A skunk is a skunk is a skunkBy TIM BEELAND,
Judging from what I saw — and smelled — on my drive to work Monday morning, I surmised that in the battle between skunks and motor vehicles, the skunks seem to be getting the short end of the stick. Then at the office, thinking this over abundance of skunk road kill must mean their mating season has begun, I turned to the all powerful Google to see if that might indeed be true.
According to Google, “February through March is mating season for skunks, and that translates into ‘skunk smell.’ The stink occurs when males try to court females who may not be in the mood.” If that be the case, I’m pretty certain that the boy skunks on Pine Grove Road are getting an early start and the girl skunks are really playing hard to get this year. Same goes for Highway 21 between Sebastopol and Forest.
In my Google search, I also found a Mississippi State Extension Service article from 2015 that says the skunk population in Mississippi was on the rise that year. And kind of like the skunk’s tail, which is most times on the rise, I think the population still is, as well, this year.
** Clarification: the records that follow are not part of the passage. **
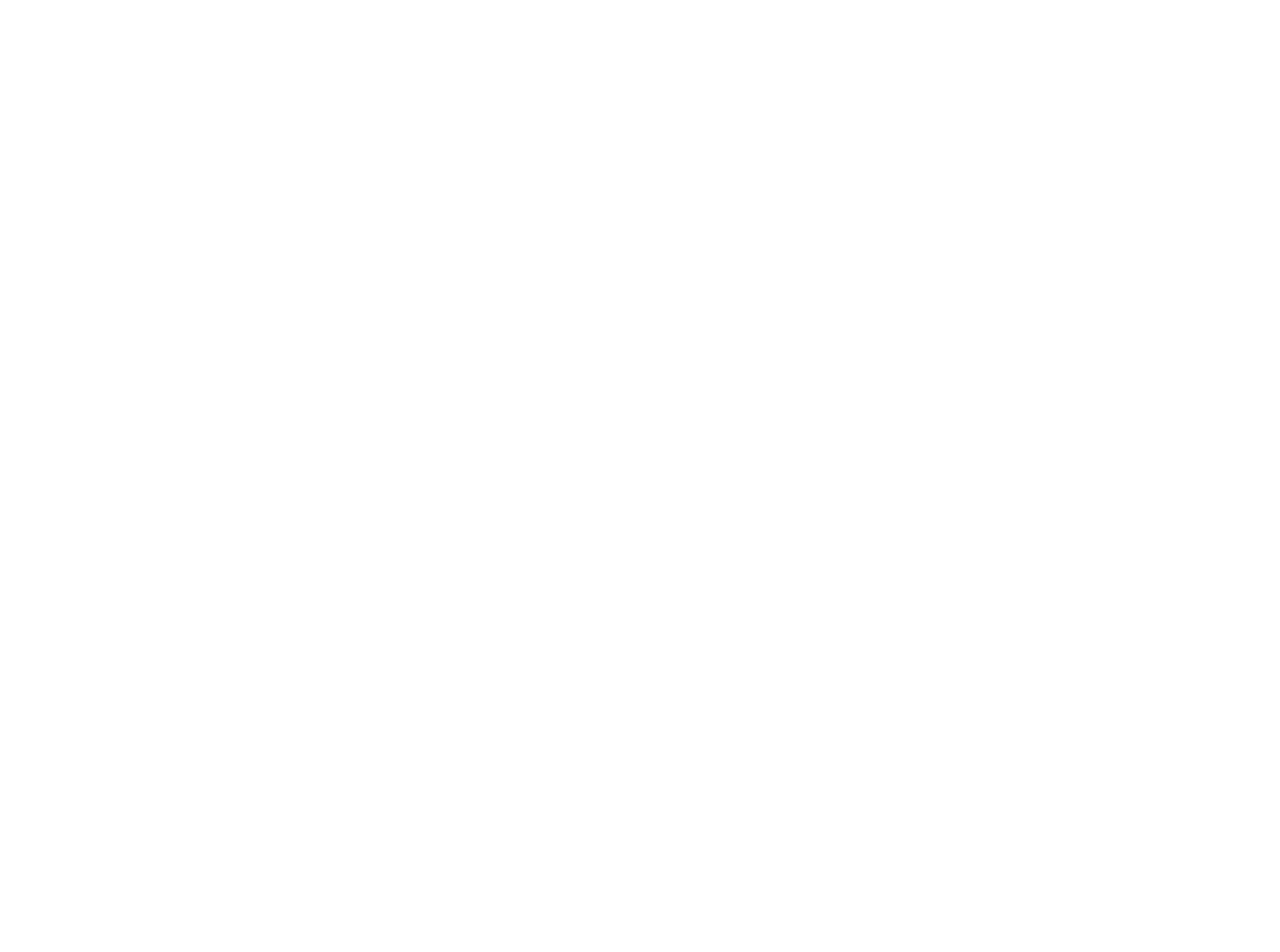
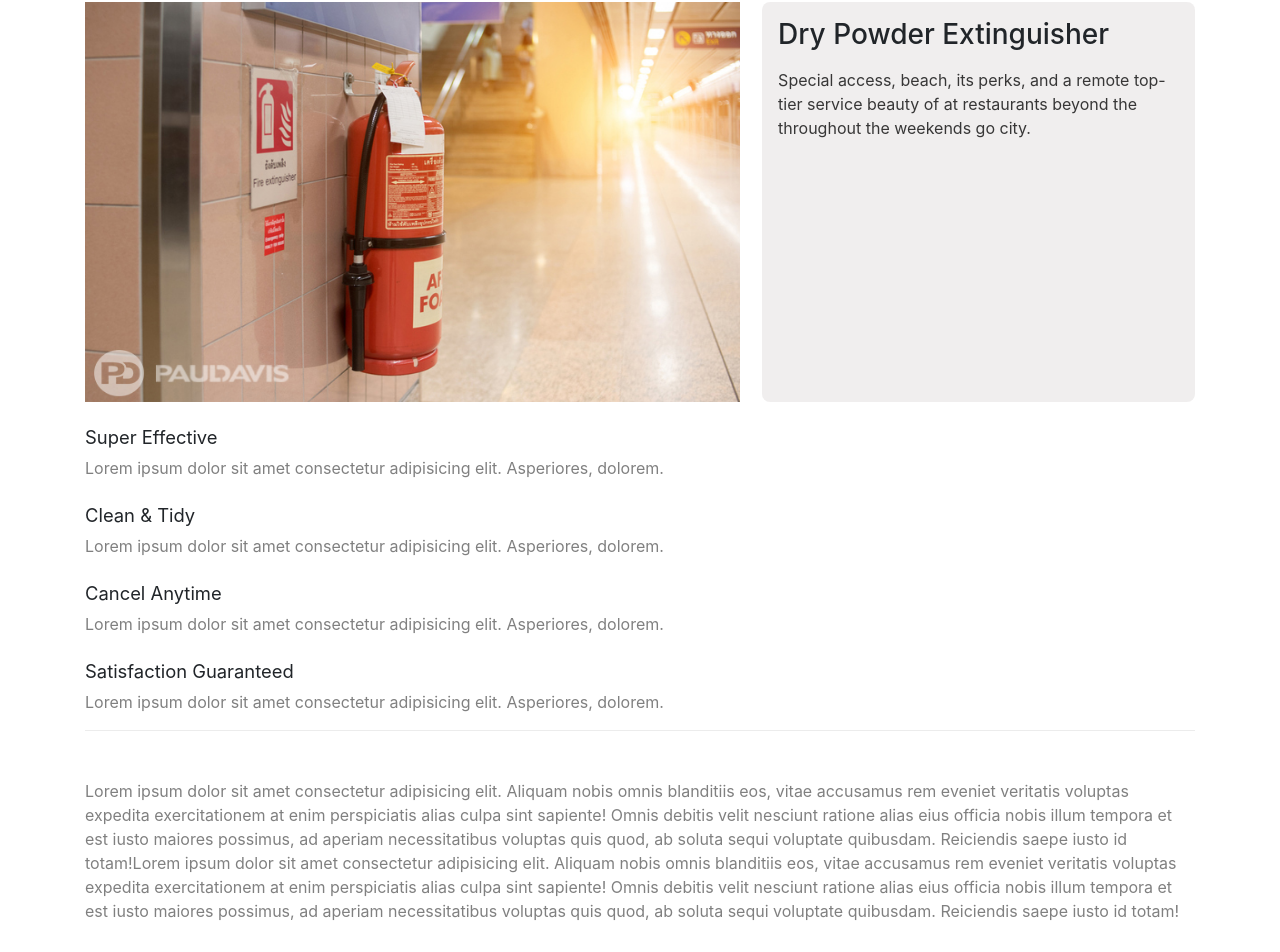
Before and after one commit to JJHPhoto/fire-extinguisher-rental, a Nuxt app: page /products/1 in a window 1280 px wide. Shown: the part 406-1358 px from the top of the page. Before the commit the page ends 800 px from the top, so only its background shows below. Built offline with nearby package versions, Linux system fonts and the light colour scheme.

Commit message:
Used Vuex state to display product pages after clicking on the product.

```diff
--- a/components/Nav.vue
+++ b/components/Nav.vue
@@ -2,7 +2,7 @@
     <nav class="navbar navbar-expand-lg navbar-dark bg-dark padding">
       <NuxtLink class="navbar-brand" to="/">Firengii</NuxtLink>
       <button class="navbar-toggler" type="button" data-toggle="collapse" data-target="#navbarSupportedContent" aria-controls="navbarSupportedContent" aria-expanded="false" aria-label="Toggle navigation">
-          <span class="navbar-toggler-icon"></span>
+      <span class="navbar-toggler-icon"></span>
       </button>
 
       <div class="collapse navbar-collapse ml-auto" id="navbarSupportedContent">
--- a/pages/products/_id.vue
+++ b/pages/products/_id.vue
@@ -1,15 +1,115 @@
 <template>
   <div>
-    HELLo i am a route/products/id
+    <Nav />
+    <div v-if="product" class="container py-5">
+        <div class="hero-container">
+            <img :src="require(`@/assets/images/${product.image}`)" alt="" class="image">
+            <div class="info-box">
+                <h1>{{ product.title }}</h1>
+                <p class="snippet">{{ product.snippet }}</p>
+            </div>
+        </div>
+        <div class="whats-included-container">
+            <div class="included-container">
+                <h6>Super Effective</h6>
+                <p>Lorem ipsum dolor sit amet consectetur adipisicing elit. Asperiores, dolorem.</p>
+            </div>
+            <div class="included-container">
+                <h6>Clean & Tidy</h6>
+                <p>Lorem ipsum dolor sit amet consectetur adipisicing elit. Asperiores, dolorem.</p>
+            </div>
+            <div class="included-container">
+                <h6>Cancel Anytime</h6>
+                <p>Lorem ipsum dolor sit amet consectetur adipisicing elit. Asperiores, dolorem.</p>
+            </div>
+            <div class="included-container">
+                <h6>Satisfaction Guaranteed</h6>
+                <p>Lorem ipsum dolor sit amet consectetur adipisicing elit. Asperiores, dolorem.</p>
+            </div>
+        </div>
+        <div class="description-container">
+            <p>
+                {{ product.description }}
+            </p>
+        </div>
+    </div>
+    <div v-else class="container padding">
+      page not found
+    </div>
   </div>
 </template>
 
 <script>
+  import { mapState } from 'vuex'
+
   export default {
-
+    computed: {
+      product() {
+        return this.$store.getters.getProductById(this.$route.params.id)
+      }
+    }
   }
 </script>
 
 <style scoped>
+  .hero-container {
+        display: flex;
+        justify-content: space-between;
+    }
+    .image {
+        width: 59%;
+        height: 25rem;
+    }
+    .info-box {
+        width: 39%;
+        background-color: rgba(207, 201, 201, 0.322);
+        padding: 1rem;
+        border-radius: 0.5rem;
+    }
+    .whats-included-container {
+        border-bottom: 0.1rem solid rgba(128, 128, 128, 0.151);
+    }
+    .description-container {
+        border-bottom: 0.1rem solid rgba(128, 128, 128, 0.151);
+        padding-bottom: 2rem;
+        margin-bottom: 2rem;
+    }
+    .included-container {
+        margin-top: 1.5rem;
+    }
+    h1 {
+        font-size: 1.75rem;
+    }
+    h6 {
+        font-size: 1.15rem;
+        font-weight: 400;
+    }
+    p {
+        color: grey
+    }
+    .snippet {
+        color: rgba(0, 0, 0, 0.774);
+        margin-top: 1rem;
+    }
+    button {
+        width: 100%;
+        border: none;
+        padding: 0.5rem;
+        color: white;
+        font-weight: 700;
+        padding: 1rem 4rem;
+        border-radius: 100rem;
+        background-color: rgb(231, 81, 43);
+        color: white;
+        font-weight: 700;
+        transition: 0.5s;
+    }
+    .description-container {
+        margin-top: 3rem;
+        color: grey
+    }
+    .padding {
+        padding: 10rem 0
+    }
 
 </style>
```
Also changed, not shown: pages/products/index.vue (indentation only).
The Extension Service article says that both striped and spotted nose skunks are found in Mississippi and that they are “among the most common and widely distributed mammals in North America.” It goes on to say that “skunks are solitary and typically nonaggressive, and they have not historically been a serious threat to homeowners, agricultural producers and other wildlife.”
Our Business Development Specialist here at The Times, Emily Jackson, said last week she had a skunk under her house and it apparently was aggravated by her dogs and raised its tail before coming out. She says it was hard to breath for a while.
At our house we seem to have an abundance of the critters. There is a small scraggly-looking skunk that has dinner from the cat food bowl on our back porch “every” evening between 6:00 and 6:30. It is always on time and it always riles up the two Chihuahuas who are typically reclining on their bed in front of the heater by the back door. I don’t think the dogs’ awakening, however, has anything to do with the scent because the raccoon who also likes to eat with us regularly causes the same reaction from in front of the heater.
One night this past week the dog alarm went off and I arose from my spot at the kitchen table to see which caller had come for dinner first. It was the skunk. The cats that we feed — along with the skunk and coon, and an occasional possum —were not ours, but they are now I suppose, and they are a bit on the wild side. Except for this huge, fluffy, gray Tom that likes to have his belly scratched but will turn on you if you try to pick him up, but that’s a story for another day.
Anyway the skunk was eating, its tail bobbing high in the air, and the stripped gray kitten was swatting at that tail like it was a toy from the dollar store. In an instance I figured that was gonna be bad news for the back porch but it didn’t seem to bother the skunk at all. Now if I were to do what the kitten was doing, I expect I would be taking a tomato juice bath, even though I don’t know whether that actually removes the smell or not.
Like Emily, we also have a regular “under the house skunk” but I don’t think it ever really sprays, but it does smell like he might have a lady friend somewhere nearby he is trying to impress. In fact, my wife, Danny, was awakened several times in the wee hours of the morning last week with symptoms similar to those Emily had suffered from, and I assure you she was not impressed.
In conclusion, I’m not certain how many babies are typically born in a litter of skunks, but it is worth noting that last year we were sitting on the front porch and noticed what looked like one big ole skunk running up the road. Upon further inspection — close up inspection — it was five babies — Kits they are called — that moved in a pack so close that it appeared to be only one. They were pretty cute, but, you know a skunk is a skunk is a skunk!